[Modification records]
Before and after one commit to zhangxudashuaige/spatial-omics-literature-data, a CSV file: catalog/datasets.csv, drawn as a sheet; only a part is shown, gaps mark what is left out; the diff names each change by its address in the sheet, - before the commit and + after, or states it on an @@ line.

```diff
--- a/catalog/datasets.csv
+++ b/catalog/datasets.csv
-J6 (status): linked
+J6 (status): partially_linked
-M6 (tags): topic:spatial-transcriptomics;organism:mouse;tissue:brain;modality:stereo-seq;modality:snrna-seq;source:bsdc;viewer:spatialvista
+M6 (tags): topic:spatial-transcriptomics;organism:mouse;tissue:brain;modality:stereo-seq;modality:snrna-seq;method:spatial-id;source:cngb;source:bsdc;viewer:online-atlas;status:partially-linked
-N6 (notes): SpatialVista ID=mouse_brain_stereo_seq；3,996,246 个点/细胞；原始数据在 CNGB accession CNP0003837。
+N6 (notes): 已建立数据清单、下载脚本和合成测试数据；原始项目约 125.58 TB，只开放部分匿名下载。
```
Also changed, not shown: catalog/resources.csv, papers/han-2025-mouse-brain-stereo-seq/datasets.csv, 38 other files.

▶ PROBLEM REQUIREMENTS: Print every record above. Keep each one exactly as it is.

▶ ANSWER TO THIS PROBLEM:
Before and after one commit to zhangxudashuaige/spatial-omics-literature-data, a CSV file: catalog/datasets.csv, drawn as a sheet; only a part is shown, gaps mark what is left out; the diff names each change by its address in the sheet, - before the commit and + after, or states it on an @@ line.

```diff
--- a/catalog/datasets.csv
+++ b/catalog/datasets.csv
-J6 (status): linked
+J6 (status): partially_linked
-M6 (tags): topic:spatial-transcriptomics;organism:mouse;tissue:brain;modality:stereo-seq;modality:snrna-seq;source:bsdc;viewer:spatialvista
+M6 (tags): topic:spatial-transcriptomics;organism:mouse;tissue:brain;modality:stereo-seq;modality:snrna-seq;method:spatial-id;source:cngb;source:bsdc;viewer:online-atlas;status:partially-linked
-N6 (notes): SpatialVista ID=mouse_brain_stereo_seq；3,996,246 个点/细胞；原始数据在 CNGB accession CNP0003837。
+N6 (notes): 已建立数据清单、下载脚本和合成测试数据；原始项目约 125.58 TB，只开放部分匿名下载。
```
Also changed, not shown: catalog/resources.csv, papers/han-2025-mouse-brain-stereo-seq/datasets.csv, 38 other files.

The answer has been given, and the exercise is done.